For example, one of the groups Hornstein focuses on-and one from which Agnes might have benefited she been living now-is the "Hearing Voices Network." Since hearing voices is what, in the most cartoonish way, has come to represent the most widely accepted evidence of madness, it's startling to hear--as a non-psychologist, as an ordinary but merely general reader-- her question that experience as a definite symptom of insanity.
The best parts of the book, however, are the ones that had me thinking about the very largest issues: the idea that once a person is diagnosed with mental illness of any kind, that all experience becomes filtered through and defined by that label.
It reminds me of a line from novelist Elizabeth Bowen's great modernist work The Last September when a young woman does not want to hear herself described by an older relative; she chooses to shut the door when she hears the sentence, "Lois is so . . ." before she can hear the final word because otherwise she would be trapped inside that word "like a fly under a tumbler."

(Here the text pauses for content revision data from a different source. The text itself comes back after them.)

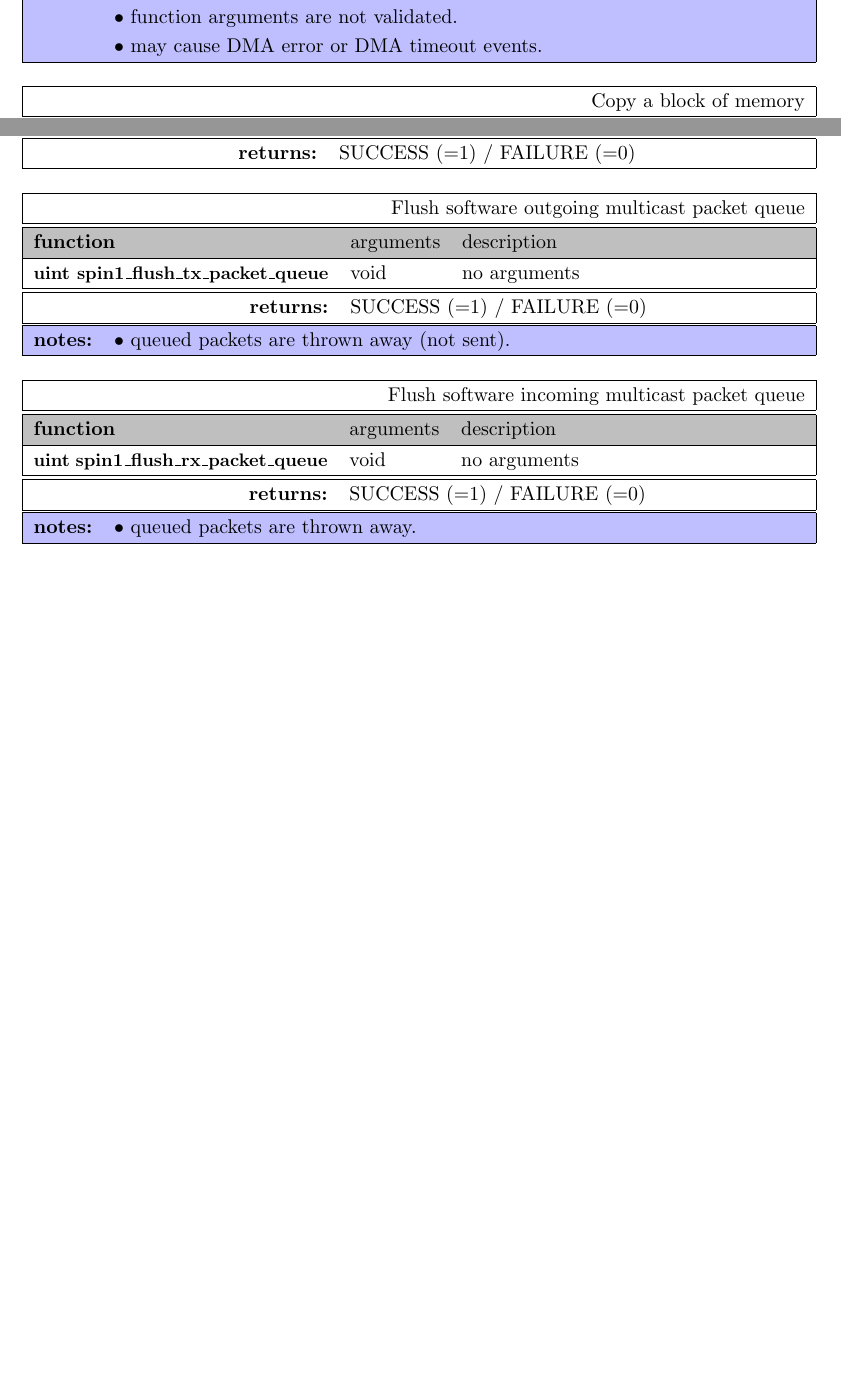
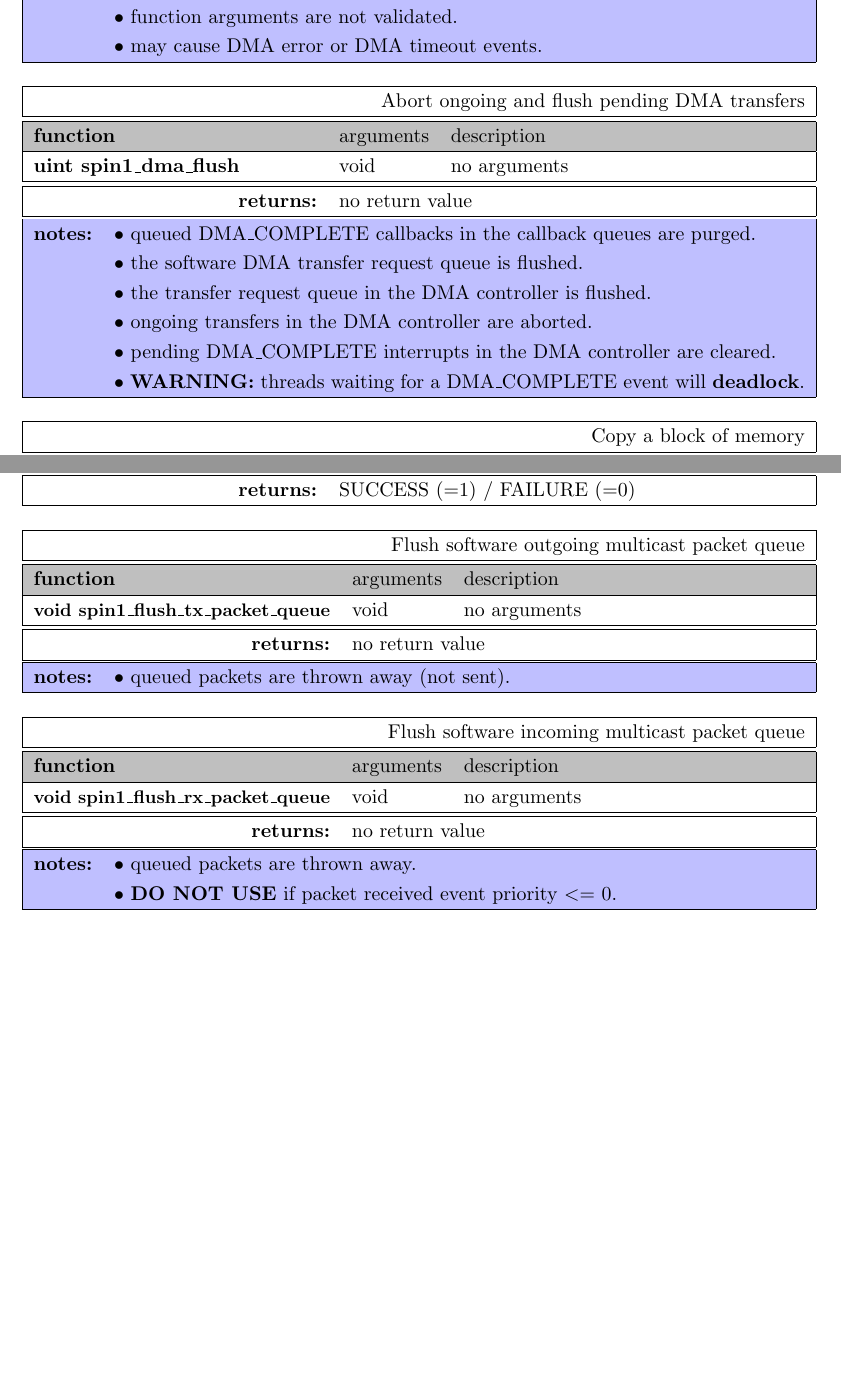
Before and after one commit to SpiNNakerManchester/spinnaker_tools, a LaTeX document (docs/spin1_api/spin1_api.tex): two parts of pages 8 and 9 of 16, joined at a grey line, cut so that both start at the same text, the shorter picture padded with empty space. Compiled offline with pdfLaTeX.

Commit message:
updated API documentation to include new spin1_dma_flush() function.

```diff
--- a/docs/spin1_api/spin1_api.tex
+++ b/docs/spin1_api/spin1_api.tex
@@ -721,6 +721,36 @@ The dispatcher provides a number of services to the application programmer:
 
 
 \begin{center}
+	\renewcommand{\arraystretch}{1.2}
+	\begin{tabularx}{\textwidth}{| p{55mm} l X |}
+		\hline
+		\multicolumn{3}{| r |}{Abort ongoing and flush pending DMA transfers} \\%
+		\hline
+		\hline
+		\rowcolor[gray]{.75}
+		\textbf{function} & arguments & description \\%
+		\hline
+		\textbf{uint spin1\_dma\_flush} & void & no arguments \\%
+		\hline
+		\hline
+		\multicolumn{1}{| r }{\textbf{returns:}} & \multicolumn{2}{ l |}{no return value} \\%
+		\hline
+	\end{tabularx}
+	\rowcolors {1}{ blue!25 }{ blue!25 }
+	\begin{tabularx}{\textwidth}{| l X |}
+		\hline
+		\textbf{notes:} & $\bullet$ queued DMA\_COMPLETE callbacks in the callback queues are purged. \\%
+		& $\bullet$ the software DMA transfer request queue is flushed. \\%
+		& $\bullet$ the transfer request queue in the DMA controller is flushed. \\%
+		& $\bullet$ ongoing transfers in the DMA controller are aborted. \\%
+		& $\bullet$ pending DMA\_COMPLETE interrupts in the DMA controller are cleared. \\%
+		& $\bullet$ \textbf{WARNING:} threads waiting for a DMA\_COMPLETE event will \textbf{deadlock}. \\%
+		\hline
+	\end{tabularx}
+\end{center}
+
+
+\begin{center}
 \renewcommand{\arraystretch}{1.2}
 \begin{tabularx}{\textwidth}{| p{55mm} l X |}
 \hline
@@ -804,10 +834,10 @@ The dispatcher provides a number of services to the application programmer:
 \rowcolor[gray]{.75}
 \textbf{function} & arguments & description \\%
 \hline
-{\small \textbf{uint spin1\_flush\_tx\_packet\_queue}} & void & no arguments \\%
+{\small \textbf{void spin1\_flush\_tx\_packet\_queue}} & void & no arguments \\%
 \hline
 \hline
-\multicolumn{1}{| r }{\textbf{returns:}} & \multicolumn{2}{ l |}{SUCCESS (=1) / FAILURE (=0)} \\%
+\multicolumn{1}{| r }{\textbf{returns:}} & \multicolumn{2}{ l |}{no return value} \\%
 \hline
 \end{tabularx}
 \rowcolors {1}{ blue!25 }{ blue!25 }
@@ -821,7 +851,7 @@ The dispatcher provides a number of services to the application programmer:
 
 \begin{center}
 \renewcommand{\arraystretch}{1.2}
-\begin{tabularx}{\textwidth}{| p{57mm} l X |}
+\begin{tabularx}{\textwidth}{| p{57.5mm} l X |}
 \hline
 \multicolumn{3}{| r |}{Flush software incoming multicast packet queue} \\%
 \hline
@@ -829,16 +859,17 @@ The dispatcher provides a number of services to the application programmer:
 \rowcolor[gray]{.75}
 \textbf{function} & arguments & description \\%
 \hline
-{\small \textbf{uint spin1\_flush\_rx\_packet\_queue}} & void & no arguments \\%
+{\small \textbf{void spin1\_flush\_rx\_packet\_queue}} & void & no arguments \\%
 \hline
 \hline
-\multicolumn{1}{| r }{\textbf{returns:}} & \multicolumn{2}{ l |}{SUCCESS (=1) / FAILURE (=0)} \\%
+\multicolumn{1}{| r }{\textbf{returns:}} & \multicolumn{2}{ l |}{no return value} \\%
 \hline
 \end{tabularx}
 \rowcolors {1}{ blue!25 }{ blue!25 }
 \begin{tabularx}{\textwidth}{| l X |}
 \hline
 \textbf{notes:} & $\bullet$ queued packets are thrown away. \\%
+ & $\bullet$ \textbf{DO NOT USE} if packet received event priority $<=$ 0. \\%
 \hline
 \end{tabularx}
 \end{center}
```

The idea that the pathologizing of certain kinds of behavior actually shapes a life and constructs a personality, is, I believe, at the heart of Hornstein's work; it is also what many of the people she has encountered--the ones who are against mainstream treatment-- are actually rejecting.
Some recipients of mainstream psychiatric treatment are rebelling against the idea that a person is primarily and essentially defined by his or her illness; as Hornstein says, "A person can have arthritis but you are depressed. You can have diabetes, but you are bipolar." While some might dismiss this as being merely a function of language, those of us who deal with language for a living are all too aware of how language does more than represent: it actually controls, creates, and transforms.

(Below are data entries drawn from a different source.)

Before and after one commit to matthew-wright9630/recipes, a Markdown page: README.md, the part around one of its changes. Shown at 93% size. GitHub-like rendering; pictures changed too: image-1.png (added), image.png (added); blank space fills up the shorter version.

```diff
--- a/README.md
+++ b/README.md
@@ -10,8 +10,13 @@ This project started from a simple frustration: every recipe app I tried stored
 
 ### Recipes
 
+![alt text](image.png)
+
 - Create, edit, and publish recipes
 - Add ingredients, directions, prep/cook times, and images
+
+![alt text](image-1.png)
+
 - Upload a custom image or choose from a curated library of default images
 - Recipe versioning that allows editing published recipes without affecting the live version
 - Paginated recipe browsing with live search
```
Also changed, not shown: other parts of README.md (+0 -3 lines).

(This reminds me of yet another line by a novelist, this one from Fay Weldon, who in an early work titled The Fat Woman's Joke has one character warn another, "One must be careful with words. Words transform probabilities into facts and by sheer force of definition, translate tendencies into habits.")

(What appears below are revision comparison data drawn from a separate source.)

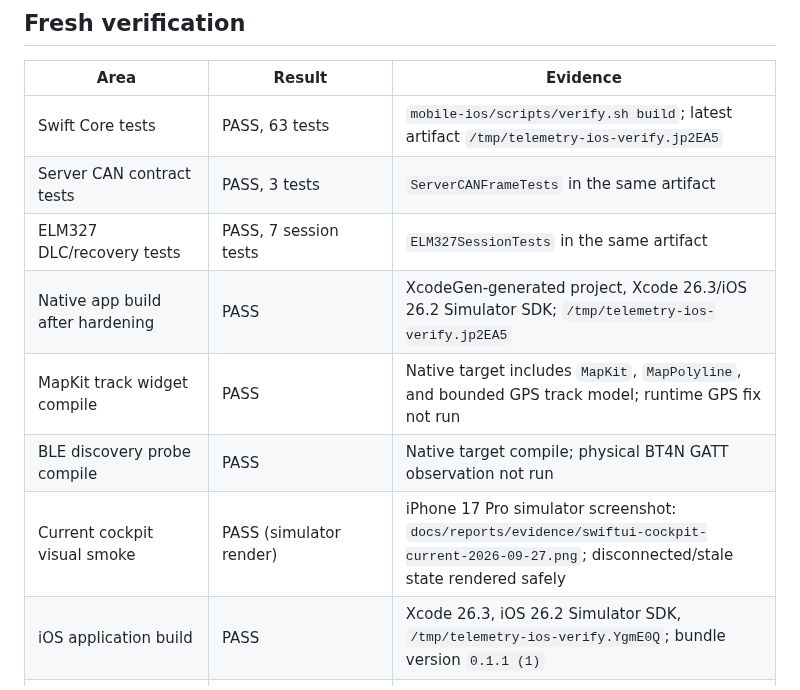
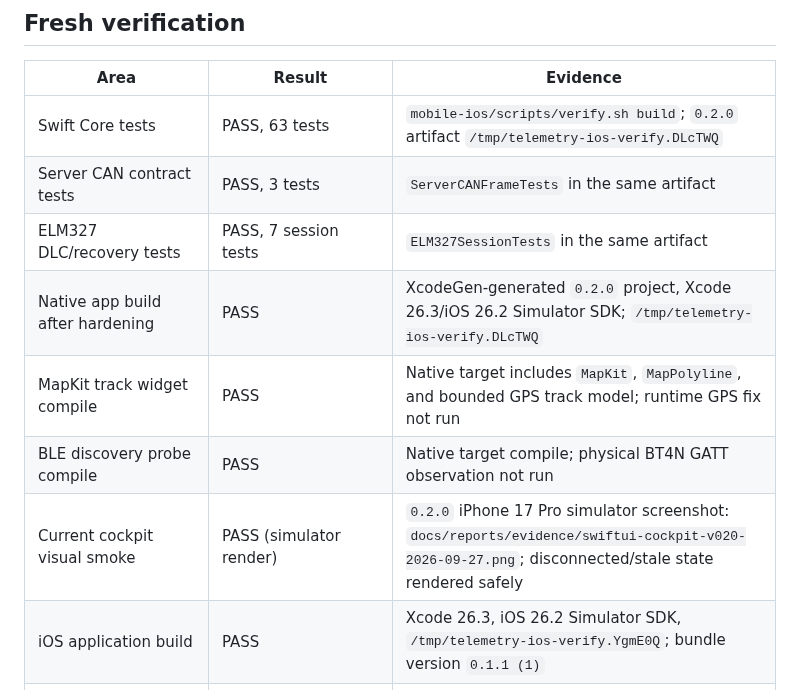
Before and after one commit to doosanofficial-ui/WebDashboard, a Markdown page: docs/reports/commercial-readiness-2026-09-26.md, the part around the change. GitHub-like rendering.

Commit message:
docs: record v020 cockpit evidence

```diff
--- a/docs/reports/commercial-readiness-2026-09-26.md
+++ b/docs/reports/commercial-readiness-2026-09-26.md
@@ -78,13 +78,13 @@ Current native development version: `0.2.0` (build `1`).
 
 | Area | Result | Evidence |
 | --- | --- | --- |
-| Swift Core tests | PASS, 63 tests | `mobile-ios/scripts/verify.sh build`; latest artifact `/tmp/telemetry-ios-verify.jp2EA5` |
+| Swift Core tests | PASS, 63 tests | `mobile-ios/scripts/verify.sh build`; `0.2.0` artifact `/tmp/telemetry-ios-verify.DLcTWQ` |
 | Server CAN contract tests | PASS, 3 tests | `ServerCANFrameTests` in the same artifact |
 | ELM327 DLC/recovery tests | PASS, 7 session tests | `ELM327SessionTests` in the same artifact |
-| Native app build after hardening | PASS | XcodeGen-generated project, Xcode 26.3/iOS 26.2 Simulator SDK; `/tmp/telemetry-ios-verify.jp2EA5` |
+| Native app build after hardening | PASS | XcodeGen-generated `0.2.0` project, Xcode 26.3/iOS 26.2 Simulator SDK; `/tmp/telemetry-ios-verify.DLcTWQ` |
 | MapKit track widget compile | PASS | Native target includes `MapKit`, `MapPolyline`, and bounded GPS track model; runtime GPS fix not run |
 | BLE discovery probe compile | PASS | Native target compile; physical BT4N GATT observation not run |
-| Current cockpit visual smoke | PASS (simulator render) | iPhone 17 Pro simulator screenshot: `docs/reports/evidence/swiftui-cockpit-current-2026-09-27.png`; disconnected/stale state rendered safely |
+| Current cockpit visual smoke | PASS (simulator render) | `0.2.0` iPhone 17 Pro simulator screenshot: `docs/reports/evidence/swiftui-cockpit-v020-2026-09-27.png`; disconnected/stale state rendered safely |
 | iOS application build | PASS | Xcode 26.3, iOS 26.2 Simulator SDK, `/tmp/telemetry-ios-verify.YgmE0Q`; bundle version `0.1.1 (1)` |
 | Server tests | PASS, 65 tests | `/tmp/webdashboard-verify-20260924.Z9wDKb/python/bin/python -m unittest discover -s server/tests -p 'test*.py'` |
 | GPS/web contract tests | PASS, 28 tests | `node --experimental-vm-modules --test scripts/tests/gps-data-integrity.test.mjs` |
```
Also changed, not shown: docs/reports/evidence/swiftui-cockpit-v020-2026-09-27.png (added).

To put it simply, if you keep being told you're something early enough, often enough, by enough people in positions of authority, it's very difficult to insist that you're something else without being considered mad. "Thirty years ago, patients with serious cardiac disease resigned themselves to lives of immobility and restriction. They were told not to climb stairs, not to have sex, not to work too hard. Today's cardiologists say that if patients watch their diets and get regular exercise, they can often live normally. It's only psychiatrists who are still parroting the pessimism of a nineteenth-century theorist and telling their manic-depressive patients they'll never get better," writes Hornstein.
In Alias Grace, Atwood's central character is locked up as a criminal, institutionalized as a mad woman, regarded by some as a victim, by others as a martyr, and by everyone as extraordinary. As Agnes creates her jacket, so does Grace fabricate a quilt (each section of Atwood's novel is named after different quilt patterns) and thereby constructs an autobiographical "text" from different fabrics representing the people and places that have shaped her life. Agnes's jacket is also a document, unintelligible and yet profoundly significant, eerily compelling even though it is undecipherable. I keep going back to Atwood's novel to try to understand the mysteries of how the character is constructed and pieced together.
I have a feeling that I'll be returning to Hornstein's book for the very same reasons.